Craft is a struggle between trying to lead and trying to follow…a passionate dance at best. Janet Taylor’s work has been a process of listening and following. After years of learning about textiles, cultures, techniques and art making, her work seems to be a melding of all of the above.
Textiles have always been opulent, intriguing, a sign of royalty, elegance, setting women and men apart. It is with all of those things in mind that her work evolves, providing enjoyment every step of the way.
Janet Taylor, a recognized artist, speaker, and educator for more than three decades, received a BFA from the Cleveland Institute of Art and an MFA from Syracuse University’s School of Art. Upon receiving her degrees, she simultaneously began a career in teaching and a career as an exhibiting artist.
Above: Janet Taylor, “Purple and Green Scarf.” Fiber. Photo by HCCC. Taylor’s textiles range from $65 – $110.
Matt Thomas (Thomas/Work)
Matt Thomas was introduced to woodworking by his father when he was 14. A few years later his parents urged him to participate in a jury session at Tamarack: The Best of West Virginia’s retail gallery. Jeff Fetty, a Tamarack juror and local blacksmith, invited Thomas to apprentice at his shop from 1998 to 2002. Thomas slowly increased his skills and responsibilities, eventually contributing design ideas.
Matt launched Thomas/Work in 2002. Each of his designs begins as a sketch, then is adapted to three-dimensions on the computer so he can view it from all angles. From there he creates a prototype. Successful pieces are added to one of his three lines: the traditional inspired line, the contemporary line and the hybrid line refers to pieces that merge wood with iron. “I want people to appreciate and enjoy timeless design.”
Above: Matt Thomas, “Small Serving Board with Bowl.” Wood and metal. Photo by HCCC. Thomas’ woodwork ranges from $11 – $250.
Vetro Vero Glass / Michael Schunke & Josie Gluck
Vetro Vero is the collaborative design and glass-blowing studio of makers Michael Schunke and Josie Gluck. The idyllic setting of their repurposed dairy-farm studio is just the place for Michael and Josie to envision and create their signature designs, which are revered for their exceptional quality and meticulous craftsmanship. Each hand-blown glass object is made through practicing the core values that brought them together: honest work, pure materials, fresh designs, and respect for the skilled glassmaking tradition in which they were both trained.
Above: Vetro Vero, “Petite Flat Pitcher.” Glass. Photo by HCCC. Vetro Vero’s glassware ranges from $265 – $720.
Watson Woodworks / Eugene Watson
Eugene Watson began Watson Woodworks in 1990, in an old 1200-square-foot loft just outside of Chinatown in Chicago, Illinois. Prior to woodworking, Watson designed the electronics components for the black boxes in airplanes. Watson holds a Bachelor of Science in Electronics Technology from Southern Illinois University. He chose to pursue woodworking over an electronics career because he loves expressing his creativity with his hands and designing innovative pieces in a relatively short period of time.
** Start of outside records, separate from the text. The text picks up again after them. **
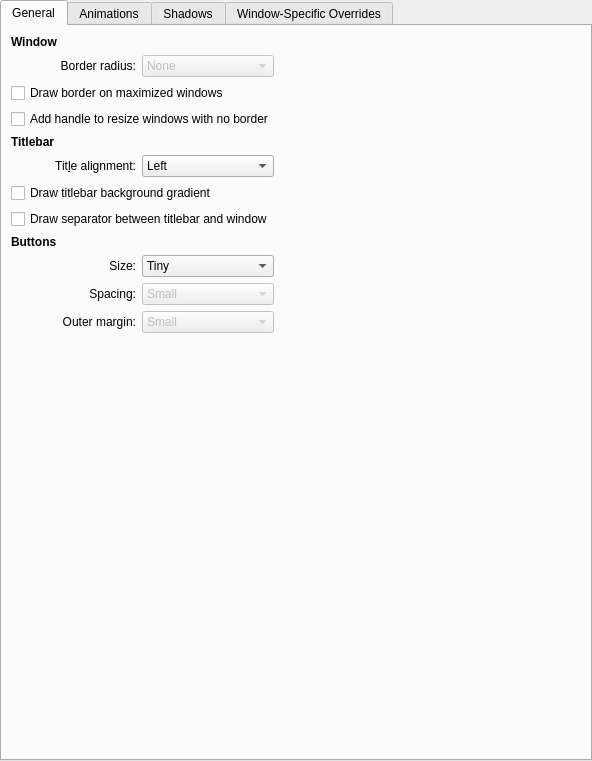
Above: kdecoration/config/ui/breezewayconfigurationui.ui from richard-kung/breezeway before the change. Below: the same form after it.
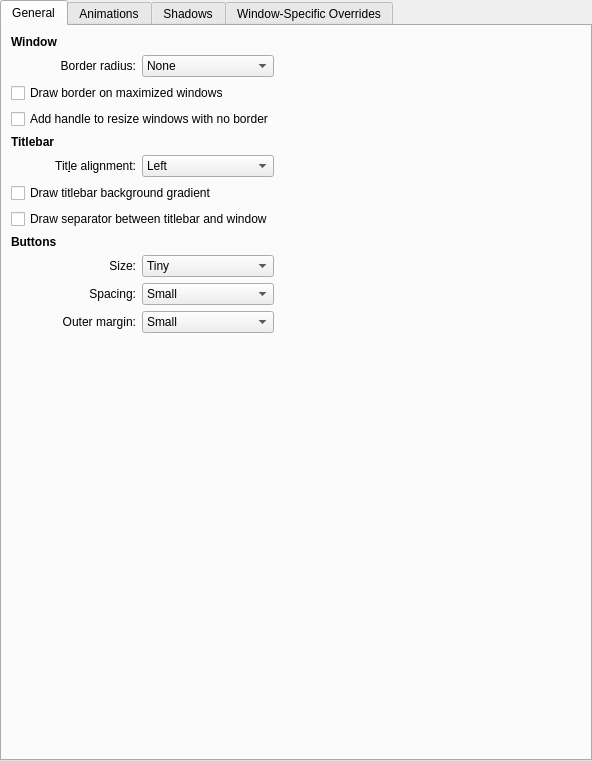
That is the form after the change. The open tabs and pages were chosen to show the change. Custom widgets are drawn as their Qt base class.

Commit message: smoothened out gradients, especially on light windows to not look as 2009 as they did before

The edit to the form file:
```diff
--- a/kdecoration/config/ui/breezewayconfigurationui.ui
+++ b/kdecoration/config/ui/breezewayconfigurationui.ui
@@ -188,7 +188,10 @@
        <item row="18" column="1">
         <widget class="QComboBox" name="buttonMargin">
          <property name="enabled">
-          <bool>false</bool>
+          <bool>true</bool>
+         </property>
+         <property name="currentText">
+          <string>Regular</string>
          </property>
          <item>
           <property name="text">
@@ -217,7 +220,10 @@
        <item row="17" column="1">
         <widget class="QComboBox" name="buttonSpacing">
          <property name="enabled">
-          <bool>false</bool>
+          <bool>true</bool>
+         </property>
+         <property name="currentText">
+          <string>Regular</string>
          </property>
          <item>
           <property name="text">
@@ -239,7 +245,10 @@
        <item row="1" column="1">
         <widget class="QComboBox" name="borderRadius">
          <property name="enabled">
-          <bool>false</bool>
+          <bool>true</bool>
+         </property>
+         <property name="currentText">
+          <string>Regular</string>
          </property>
          <item>
           <property name="text">
```
Left out of the diff: 5 changed lines with no effect on the pictures. The commit also changes 3 other files.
Above: Eugene Watson, “Trapezoid Box.” Wood. Photo by HCCC. Watson’s woodwork ranges from $36 – $300.